GoodSports got good news Tuesday when the Wichita City Council gave final unanimous approval to the Florida firm’s $429 million destination sports and entertainment complex at K-96 and Greenwich.
The fate of a multi-phase plan to build a 423-acre sports and entertainment development now goes to the Kansas Department of Commerce for final approval as a STAR bond project. That would make it eligible for an estimated $30 million in sales tax and revenue bonds toward the $124.8 million first phase.
Korb Maxwell, an attorney representing GoodSports, said after the vote that he expects action from the state within the next 90 days, with construction beginning in the spring. Developers estimate 1.9 million visitors annually to Wichita, 500,000 from out of state.
“We’re extremely excited,” Maxwell said after the vote. “This was a very positive step forward in the over two years we’ve been working to put this project together with the state and the city of Wichita. We feel confident we can work with the state to get approval and get approval quickly.”
The project drew unanimous support from the council — despite criticism from Occupy Wichita and opponents of public-private economic development partnerships.
Mike Shatz, a spokesman for Occupy Wichita, called for development in blighted areas of the city, such as South Broadway, before expansions like the GoodSports project.
“You’re giving tax dollars from the citizens of Wichita to already wealthy developers to create a lot of jobs keeping people below the poverty line ... ,” Shatz said. “We have a whole lot of homeless children in this city. How does this help them?”
Council members dismissed Shatz’s allegations as baseless.
“We recognize you can make any argument you choose,” Mayor Carl Brewer said during the meeting. “Cities that prosper, the things they have to do ... is make investments to do things.
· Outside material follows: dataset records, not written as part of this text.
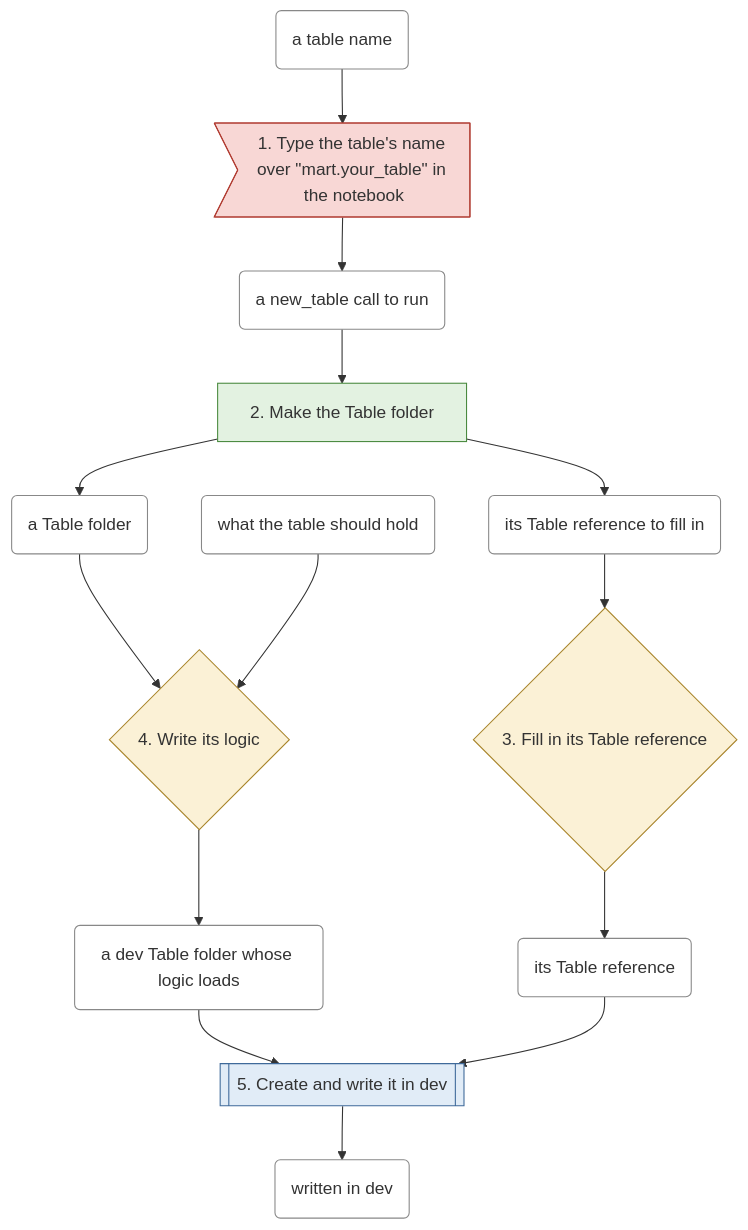
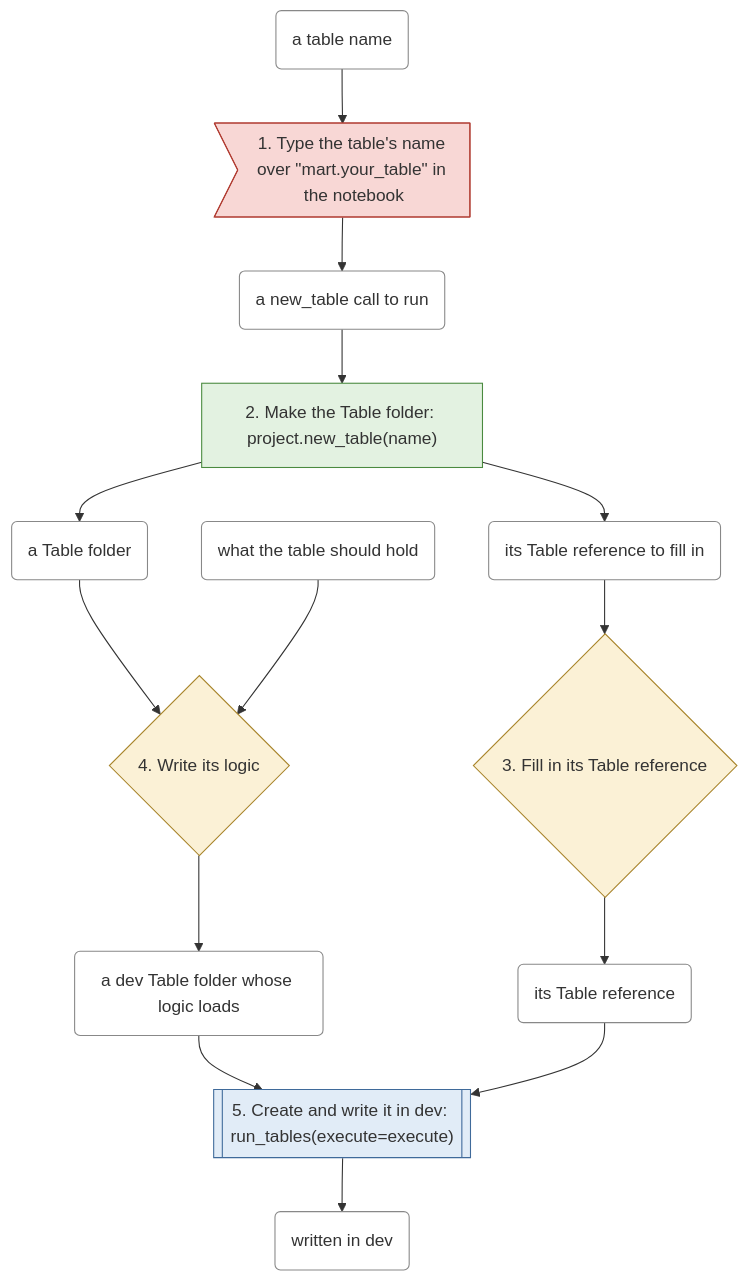
The third of 6 diagrams in docs/workflows.md (EdgyPage/SQL-Composer), drawn with Mermaid before and after one commit. The commit also changed other lines of this file and 8 other files, not shown here.

````diff
--- a/docs/workflows.md
+++ b/docs/workflows.md
@@ -191,47 +220,47 @@
 ```mermaid
 flowchart TD
     s0>"1. Type the table's name over #quot;mart.your_table#quot; in the notebook"]
     class s0 fiddling
     t0 --> s0
     s0 --> t1
-    s1["2. Make the Table folder"]
+    s1["2. Make the Table folder: project.new_table(name)"]
     class s1 file
     t1 --> s1
     s1 --> t2
     s1 --> t3
     s2{"3. Fill in its Table reference"}
     class s2 decision
     t3 --> s2
     s2 --> t4
     s3{"4. Write its logic"}
     class s3 decision
     t2 --> s3
     t5 --> s3
     s3 --> t6
-    s4[["5. Create and write it in dev"]]
+    s4[["5. Create and write it in dev: run_tables(execute=execute)"]]
     class s4 permission
     t6 --> s4
     t4 --> s4
     s4 --> t7
     t0("a table name")
     class t0 thing
     t1("a new_table call to run")
     class t1 thing
     t2("a Table folder")
     class t2 thing
     t3("its Table reference to fill in")
     class t3 thing
     t4("its Table reference")
     class t4 thing
     t5("what the table should hold")
     class t5 thing
     t6("a dev Table folder whose logic loads")
     class t6 thing
     t7("written in dev")
     class t7 thing
     classDef file fill:#e3f2e1,stroke:#4a8a3f
     classDef permission fill:#e1ecf7,stroke:#3f6a9a
     classDef decision fill:#fbf1d6,stroke:#a8842a
     classDef fiddling fill:#f8d7d5,stroke:#b03a30
     classDef thing fill:#ffffff,stroke:#888888
 ```
````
As long as we’re putting people to work and creating an environment ... where new businesses come to our community, it provides the opportunity to grow new business.”
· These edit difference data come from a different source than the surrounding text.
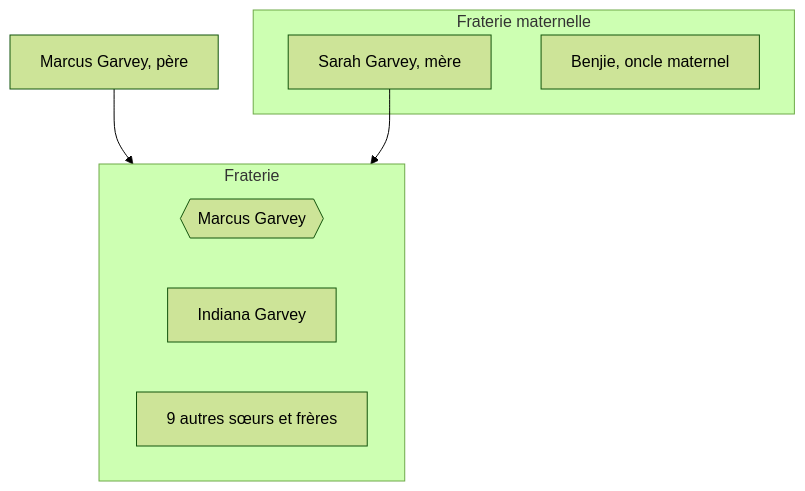
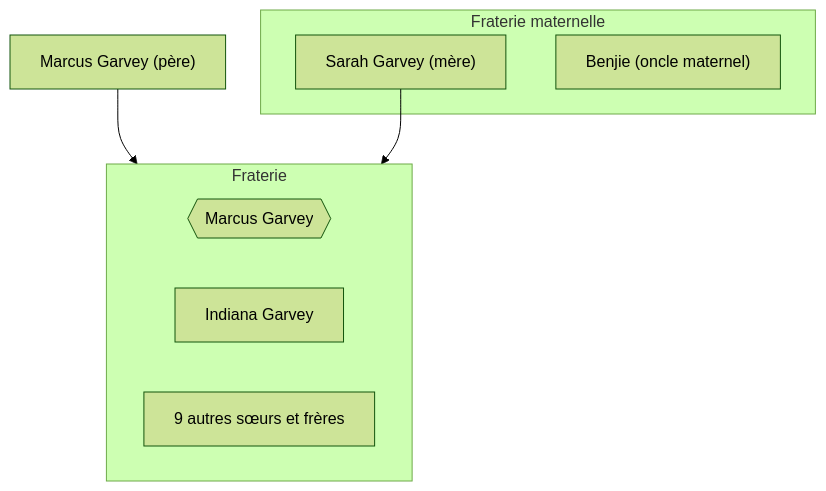
Before and after one commit to ba-moun/Ba-Moun-Save: the diagram in en-cours/personnalite/homme/polymathe/caraibes/midi/colonie/xamayca/marcus-gavey.md, drawn with Mermaid (forest theme). The commit also changed other lines of this file, not shown here.

Commit message:
docs: update en-cours/personnalite/homme/polymathe/caraibes/midi/colonie/xamayca/marcus-gavey

````diff
--- a/en-cours/personnalite/homme/polymathe/caraibes/midi/colonie/xamayca/marcus-gavey.md
+++ b/en-cours/personnalite/homme/polymathe/caraibes/midi/colonie/xamayca/marcus-gavey.md
@@ -34,19 +34,19 @@
 ```mermaid
 flowchart TD
-   id0[Marcus Garvey, père]
+   id0["Marcus Garvey (père)"]
    
    subgraph Fraterie
       id1{{Marcus Garvey}}
       id3[Indiana Garvey]
       id4[9 autres sœurs et frères]
    end
    
    subgraph Fraterie maternelle
-      id2[Sarah Garvey, mère]
-      id6[Benjie, oncle maternel]
+      id2["Sarah Garvey (mère)"]
+      id6["Benjie (oncle maternel)"]
    end
    
    id0 --> Fraterie
    id2 --> Fraterie
       
 ```
````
“I don’t in any way see this project as giving tax dollars to the rich at the expense of the poor,” Vice Mayor Janet Miller said. “This project can bring increased tax dollars from outside the community that are reinvested in this community.
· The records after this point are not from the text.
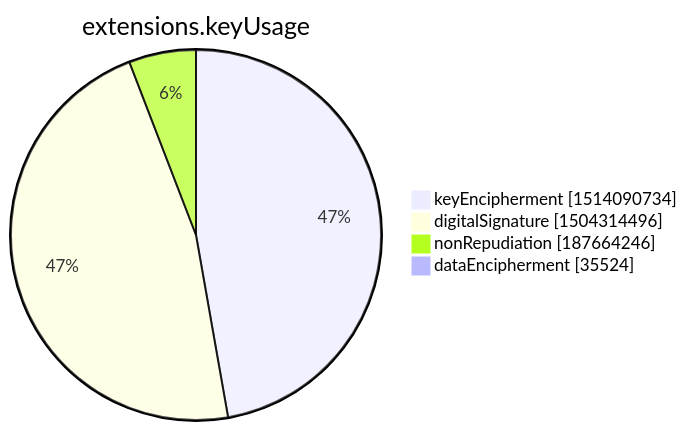
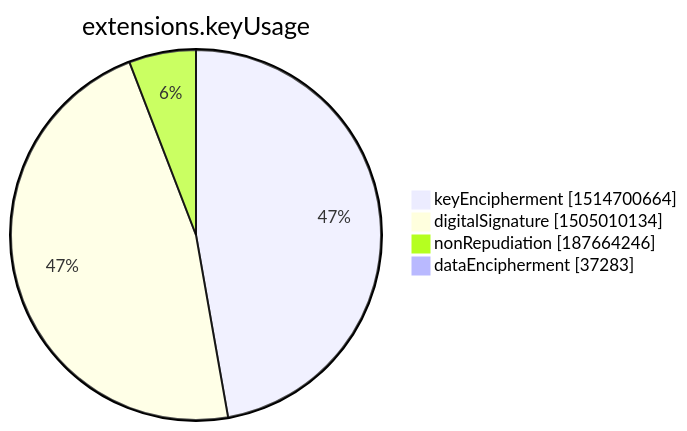
Before and after one commit to christiankrug/ctmonitor_visualization: the seventh of 15 diagrams in xenon2022/README.md, drawn with Mermaid. The commit also changed other lines of this file, not shown here.

````diff
--- a/xenon2022/README.md
+++ b/xenon2022/README.md
@@ -2846,8 +2846,8 @@
 ```mermaid
 pie showData
 title extensions.keyUsage
-"keyEncipherment" :1514090734
-"digitalSignature" :1504314496
+"keyEncipherment" :1514700664
+"digitalSignature" :1505010134
 "nonRepudiation" :187664246
-"dataEncipherment" :35524
+"dataEncipherment" :37283
 ```
````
“While it would be nice for every job in this city to be high-paying, it’s important for us as a community to have a range of jobs from the lower-skilled to the higher-skilled.”
The first phase is anchored by GoodSports Fieldhouse, a 65,000-square-foot multi-sport athletic facility targeting regional and national tournaments. It will include 12 full-size basketball courts or 24 volleyball courts, and can house team sports competitions for basketball, volleyball, indoor soccer, wrestling and cheerleading. The field house is projected to draw 300,000 visitors a year.
Adjacent to the field house will be a 150-room hotel targeting young athletes and their families. Maxwell said GoodSports president Jerald Good and his partners are prepared to invest at least $90 million in private equity in the project.
Its target market is the stream of summer basketball tournaments sponsored by groups like Mid-America Youth Basketball and the Amateur Athletic Union, events that draw players, coaches, parents and families from across the region.
Phase one also includes the $9.5 million completion of the interchange at K-96 and Greenwich, earmarking $7.5 million of the STAR bond revenues and $2 million from the city’s 10-year capital improvements program.